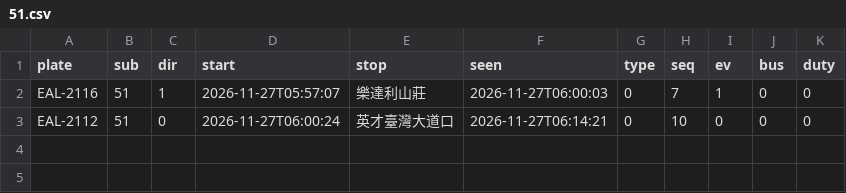
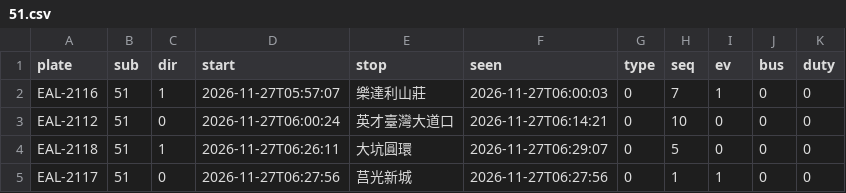
Before and after one commit to andrewwangarchnycu/Schematic-Transit-Taichung, a CSV file: departures/2026-11-27/51.csv, drawn as a sheet; the diff names each change by its address in the sheet, - before the commit and + after, or states it on an @@ line.

```diff
--- a/departures/2026-11-27/51.csv
+++ b/departures/2026-11-27/51.csv
+row 4: EAL-2118 | 51 | 1 | 2026-11-27T06:26:11 | 大坑圓環 | 2026-11-27T06:29:07 | 0 | 5 | 0 | 0 | 0
+row 5: EAL-2117 | 51 | 0 | 2026-11-27T06:27:56 | 莒光新城 | 2026-11-27T06:27:56 | 0 | 1 | 1 | 0 | 0
```
Also changed, not shown: departures/2026-11-27/23.csv, departures/2026-11-27/35.csv, 2 other files.
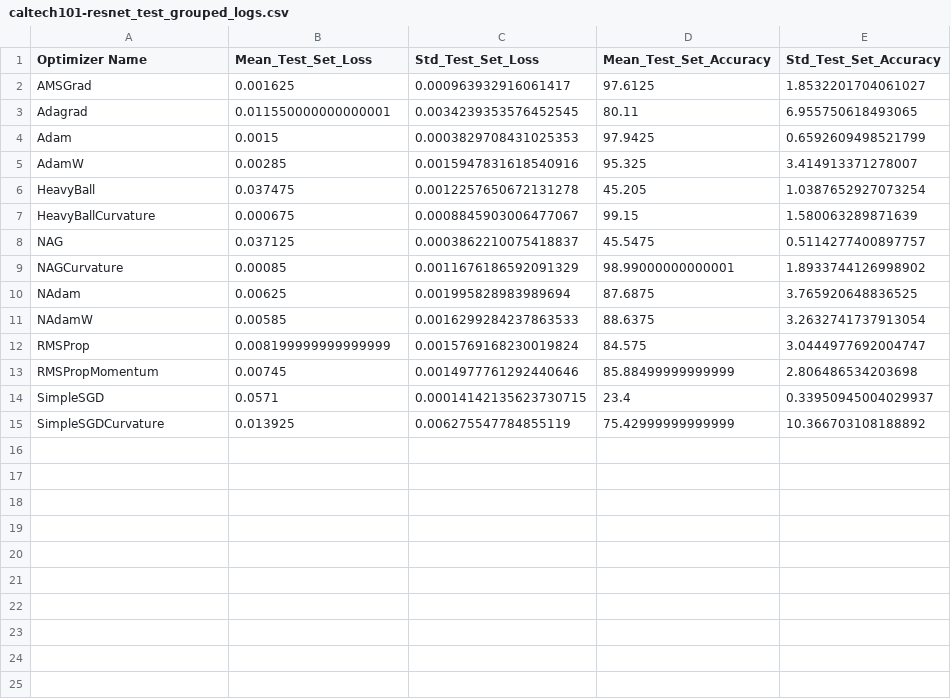
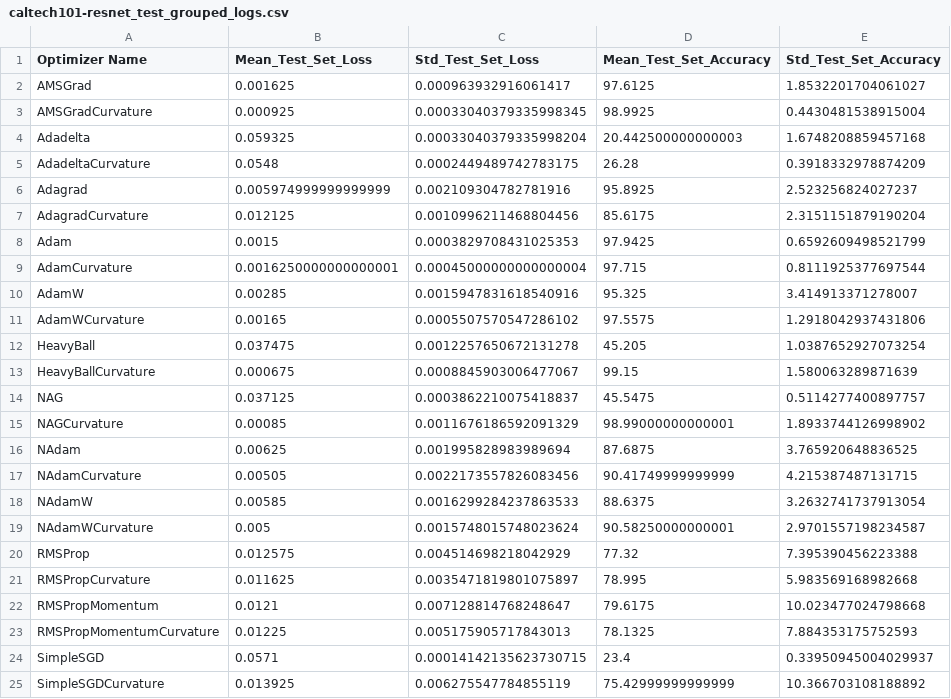
Before and after one commit to p10rahulm/curvatureStep, a CSV file: outputs/caltech101-resnet/caltech101-resnet_test_grouped_logs.csv, drawn as a sheet.

```diff
--- a/outputs/caltech101-resnet/caltech101-resnet_test_grouped_logs.csv
+++ b/outputs/caltech101-resnet/caltech101-resnet_test_grouped_logs.csv
@@ -2,5 +2,11 @@ Optimizer Name|Mean_Test_Set_Loss|Std_Test_Set_Loss|Mean_Test_Set_Accuracy|Std_T
 AMSGrad|0.001625|0.000963932916061417|97.6125|1.8532201704061027
-Adagrad|0.011550000000000001|0.0034239353576452545|80.11|6.955750618493065
+AMSGradCurvature|0.000925|0.00033040379335998345|98.9925|0.4430481538915004
+Adadelta|0.059325|0.00033040379335998204|20.442500000000003|1.6748208859457168
+AdadeltaCurvature|0.0548|0.0002449489742783175|26.28|0.3918332978874209
+Adagrad|0.005974999999999999|0.002109304782781916|95.8925|2.523256824027237
+AdagradCurvature|0.012125|0.0010996211468804456|85.6175|2.3151151879190204
 Adam|0.0015|0.0003829708431025353|97.9425|0.6592609498521799
+AdamCurvature|0.0016250000000000001|0.00045000000000000004|97.715|0.8111925377697544
 AdamW|0.00285|0.0015947831618540916|95.325|3.414913371278007
+AdamWCurvature|0.00165|0.0005507570547286102|97.5575|1.2918042937431806
 HeavyBall|0.037475|0.0012257650672131278|45.205|1.0387652927073254
@@ -10,5 +16,9 @@ NAGCurvature|0.00085|0.0011676186592091329|98.99000000000001|1.8933744126998902
 NAdam|0.00625|0.001995828983989694|87.6875|3.765920648836525
+NAdamCurvature|0.00505|0.0022173557826083456|90.41749999999999|4.215387487131715
 NAdamW|0.00585|0.0016299284237863533|88.6375|3.2632741737913054
-RMSProp|0.008199999999999999|0.0015769168230019824|84.575|3.0444977692004747
-RMSPropMomentum|0.00745|0.0014977761292440646|85.88499999999999|2.806486534203698
+NAdamWCurvature|0.005|0.0015748015748023624|90.58250000000001|2.9701557198234587
+RMSProp|0.012575|0.004514698218042929|77.32|7.395390456223388
+RMSPropCurvature|0.011625|0.0035471819801075897|78.995|5.983569168982668
+RMSPropMomentum|0.0121|0.007128814768248647|79.6175|10.023477024798668
+RMSPropMomentumCurvature|0.01225|0.005175905717843013|78.1325|7.884353175752593
 SimpleSGD|0.0571|0.00014142135623730715|23.4|0.33950945004029937
```
Also changed, not shown: outputs/caltech101-resnet/caltech101-resnet_test_full_logs.csv, outputs/caltech101-resnet/caltech101-resnet_train_grouped_logs.csv, 50 other files.
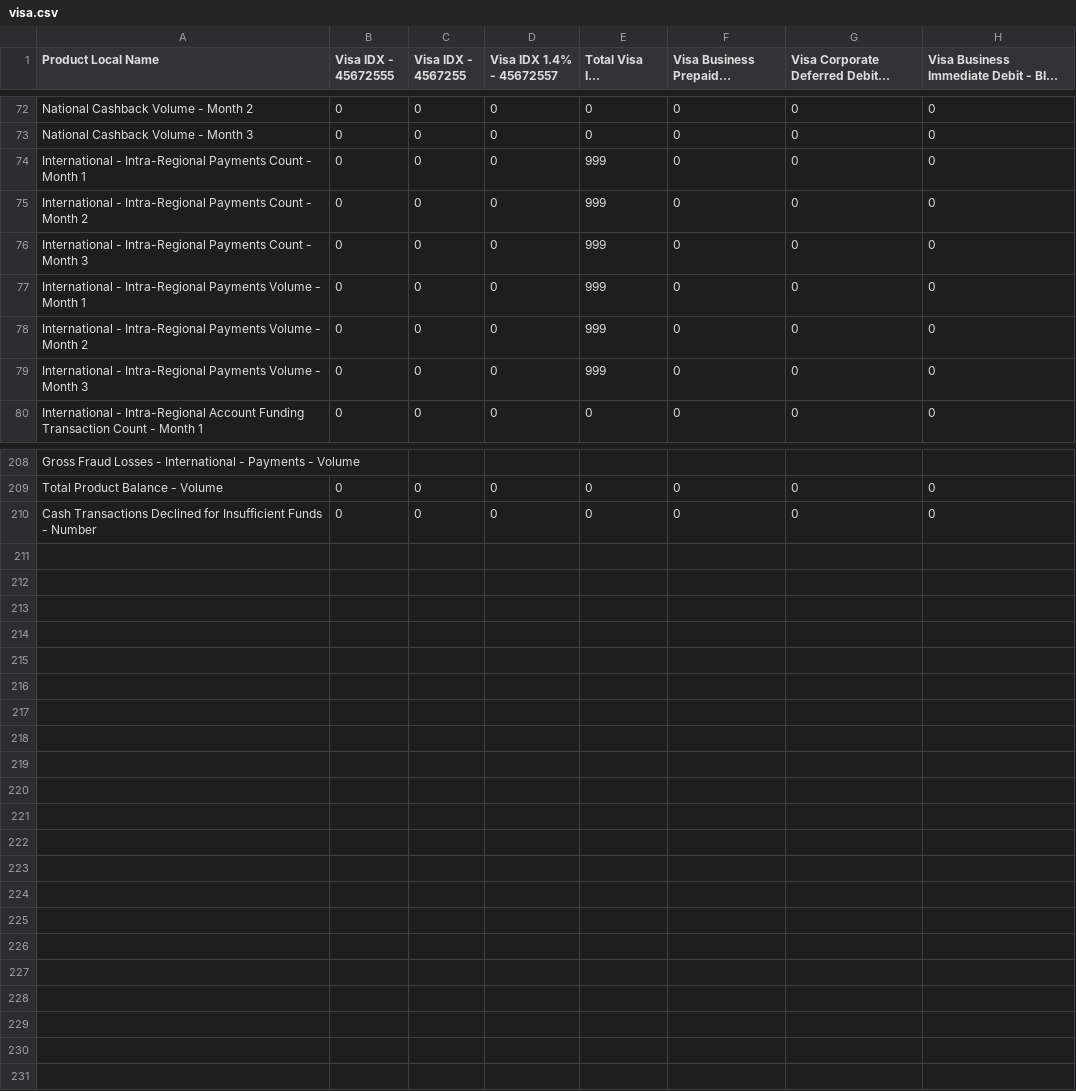
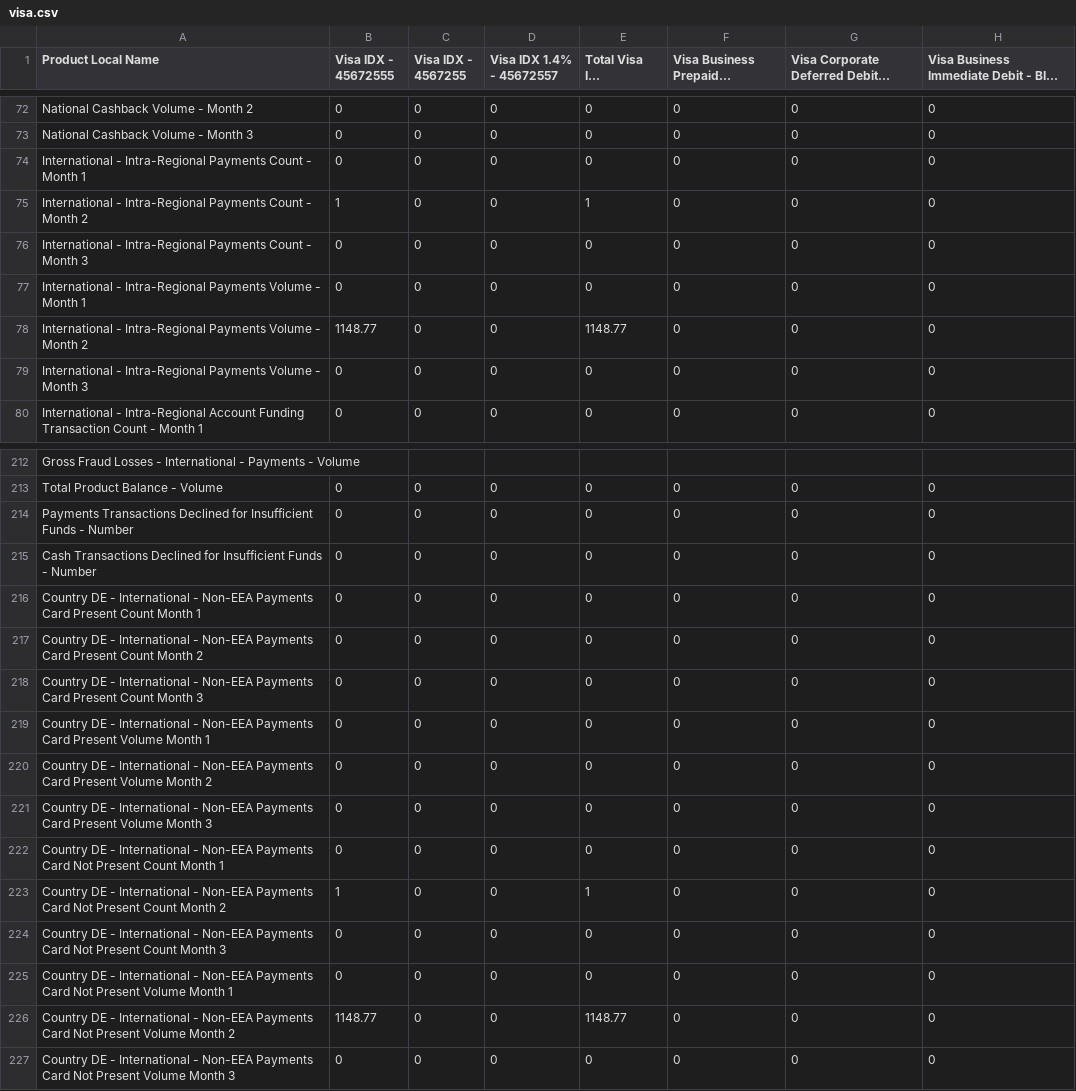
Before and after one commit to pax2pay/model-banking, a CSV file: reports/visa/visa.csv, drawn as a sheet; only a part is shown, gaps mark what is left out; long unchanged cells end in …; the diff covers the shown part only.

```diff
--- a/reports/visa/visa.csv
+++ b/reports/visa/visa.csv
@@ -73,8 +73,8 @@ National Cashback Volume - Month 2,0,0,0,0,0,0,0
 National Cashback Volume - Month 3,0,0,0,0,0,0,0
-International - Intra-Regional Payments Count - Month 1,0,0,0,999,0,0,0
-International - Intra-Regional Payments Count - Month 2,0,0,0,999,0,0,0
-International - Intra-Regional Payments Count - Month 3,0,0,0,999,0,0,0
-International - Intra-Regional Payments Volume - Month 1,0,0,0,999,0,0,0
-International - Intra-Regional Payments Volume - Month 2,0,0,0,999,0,0,0
-International - Intra-Regional Payments Volume - Month 3,0,0,0,999,0,0,0
+International - Intra-Regional Payments Count - Month 1,0,0,0,0,0,0,0
+International - Intra-Regional Payments Count - Month 2,1,0,0,1,0,0,0
+International - Intra-Regional Payments Count - Month 3,0,0,0,0,0,0,0
+International - Intra-Regional Payments Volume - Month 1,0,0,0,0,0,0,0
+International - Intra-Regional Payments Volume - Month 2,1148.77,0,0,1148.77,0,0,0
+International - Intra-Regional Payments Volume - Month 3,0,0,0,0,0,0,0
 International - Intra-Regional Account Funding Transaction Count - Month 1,0,0,0,0,0,0,0
@@ -209,2 +213,15 @@ Gross Fraud Losses - International - Payments - Volume,,,,,,,
 Total Product Balance - Volume,0,0,0,0,0,0,0
+Payments Transactions Declined for Insufficient Funds - Number,0,0,0,0,0,0,0
 Cash Transactions Declined for Insufficient Funds - Number,0,0,0,0,0,0,0
+Country DE - International - Non-EEA Payments Card Present Count Month 1,0,0,0,0,0,0,0
+Country DE - International - Non-EEA Payments Card Present Count Month 2,0,0,0,0,0,0,0
+Country DE - International - Non-EEA Payments Card Present Count Month 3,0,0,0,0,0,0,0
+Country DE - International - Non-EEA Payments Card Present Volume Month 1,0,0,0,0,0,0,0
+Country DE - International - Non-EEA Payments Card Present Volume Month 2,0,0,0,0,0,0,0
+Country DE - International - Non-EEA Payments Card Present Volume Month 3,0,0,0,0,0,0,0
+Country DE - International - Non-EEA Payments Card Not Present Count Month 1,0,0,0,0,0,0,0
+Country DE - International - Non-EEA Payments Card Not Present Count Month 2,1,0,0,1,0,0,0
+Country DE - International - Non-EEA Payments Card Not Present Count Month 3,0,0,0,0,0,0,0
+Country DE - International - Non-EEA Payments Card Not Present Volume Month 1,0,0,0,0,0,0,0
+Country DE - International - Non-EEA Payments Card Not Present Volume Month 2,1148.77,0,0,1148.77,0,0,0
+Country DE - International - Non-EEA Payments Card Not Present Volume Month 3,0,0,0,0,0,0,0
```
Also changed, not shown: 4 added rows and 20 edited cells elsewhere in this file, 5 other files.
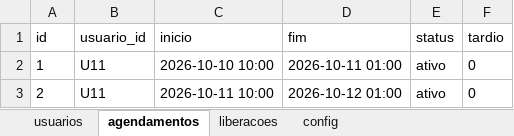
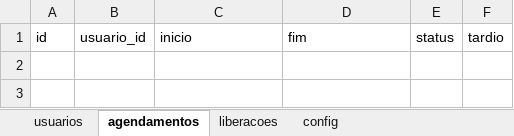
Before and after one commit to lipecitrus/ENTERPRISE-CHALLENGE-GOODWE-FIAP, an Excel workbook: ev_chargeops.xlsx, sheet agendamentos, drawn as a sheet; values as stored, in another font and other column widths than the file's, no borders; the diff names each change by its address in the sheet, - before the commit and + after, or states it on an @@ line.

```diff
--- a/ev_chargeops.xlsx (sheet agendamentos)
+++ b/ev_chargeops.xlsx (sheet agendamentos)
-row 2: 1 | U11 | 2026-10-10 10:00 | 2026-10-11 01:00 | ativo | 0
-row 3: 2 | U11 | 2026-10-11 10:00 | 2026-10-12 01:00 | ativo | 0
```
Also changed, not shown: sheet liberacoes, sheet usuarios.
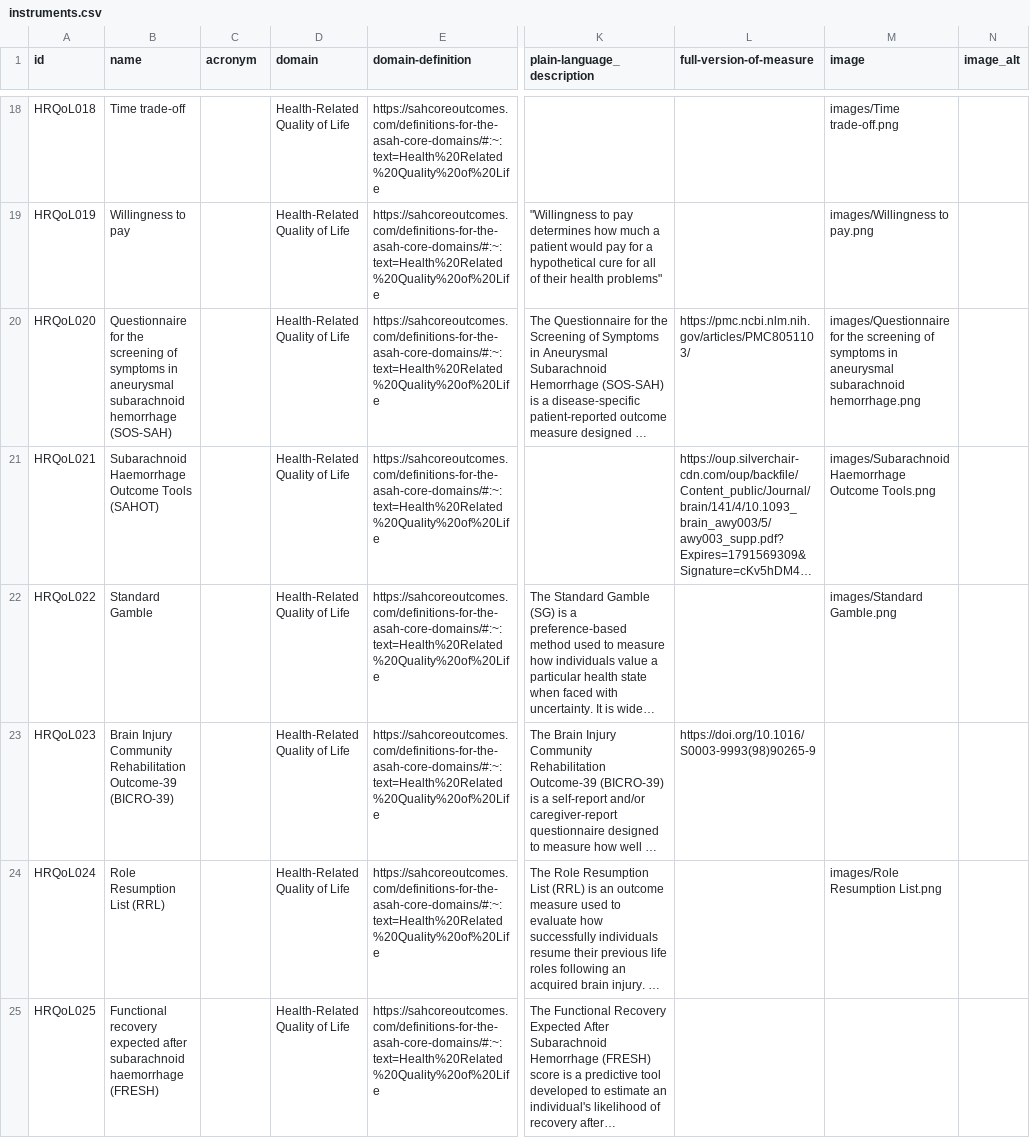
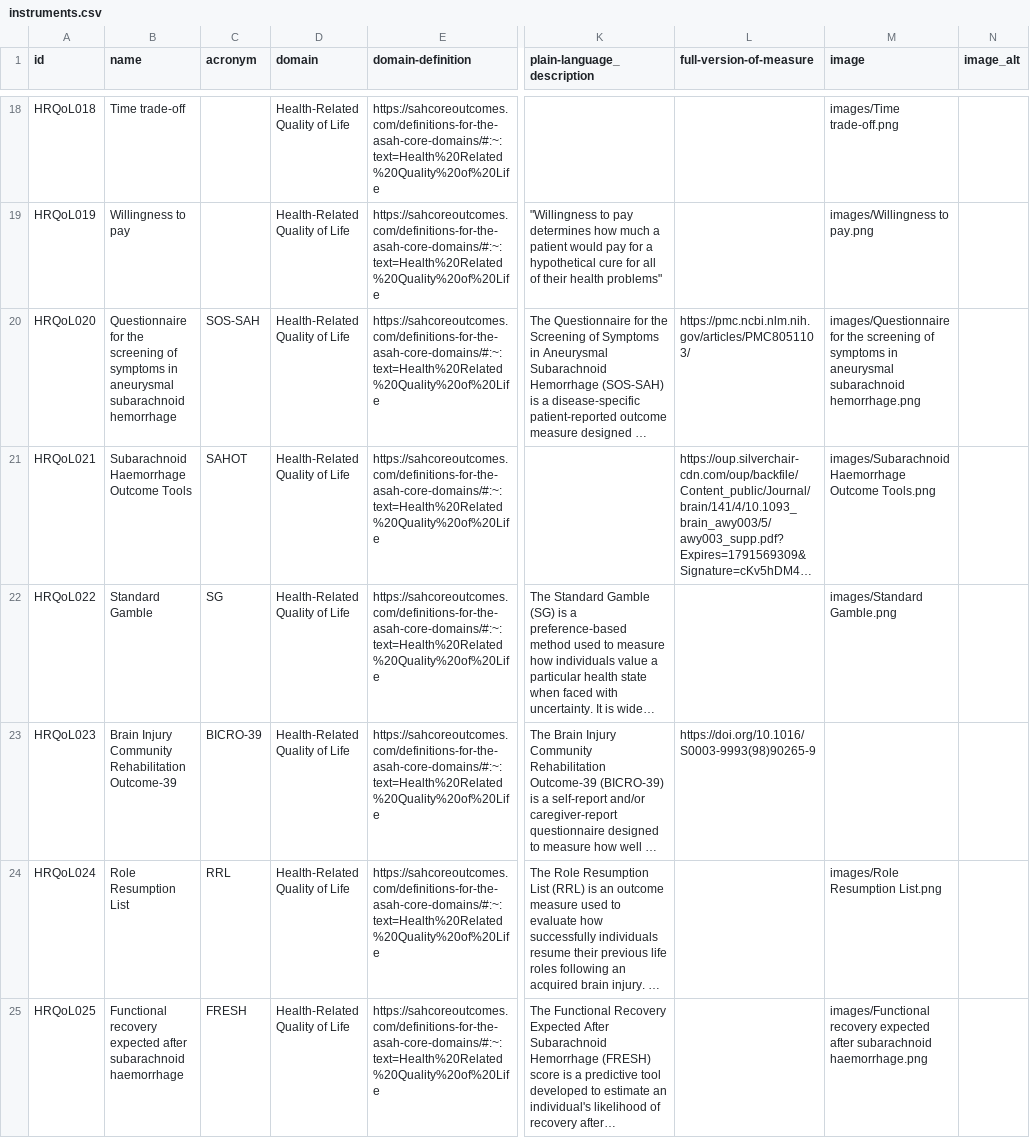
Before and after one commit to SeanFTPatterson/Health-Related-Quality-of-Life-, a CSV file: data/instruments.csv, drawn as a sheet; only a part is shown, gaps mark what is left out; long unchanged cells end in …; the diff names each change by its address in the sheet, - before the commit and + after, or states it on an @@ line.

Commit message:
Add files via upload

```diff
--- a/data/instruments.csv
+++ b/data/instruments.csv
-B20 (name): …subarachnoid hemorrhage (SOS-SAH)
+B20 (name): …subarachnoid hemorrhage
-C20 (acronym): (empty)
+C20 (acronym): SOS-SAH
-B21 (name): Subarachnoid Haemorrhage Outcome Tools (SAHOT)
+B21 (name): Subarachnoid Haemorrhage Outcome Tools
-C21 (acronym): (empty)
+C21 (acronym): SAHOT
-C22 (acronym): (empty)
+C22 (acronym): SG
-B23 (name): …Rehabilitation Outcome-39 (BICRO-39)
+B23 (name): …Rehabilitation Outcome-39
-C23 (acronym): (empty)
+C23 (acronym): BICRO-39
-B24 (name): Role Resumption List (RRL)
+B24 (name): Role Resumption List
-C24 (acronym): (empty)
+C24 (acronym): RRL
-B25 (name): …subarachnoid haemorrhage (FRESH)
+B25 (name): …subarachnoid haemorrhage
-C25 (acronym): (empty)
+C25 (acronym): FRESH
-M25 (image): (empty)
+M25 (image): images/Functional recovery expected after subarachnoid haemorrhage.png
```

────────

**DESCRIPTION OF THE TASK:** Each line of the records above that contains the word "Before" should be counted; give the resulting number without further words.

**SOLUTION FOR THIS PROBLEM:** 5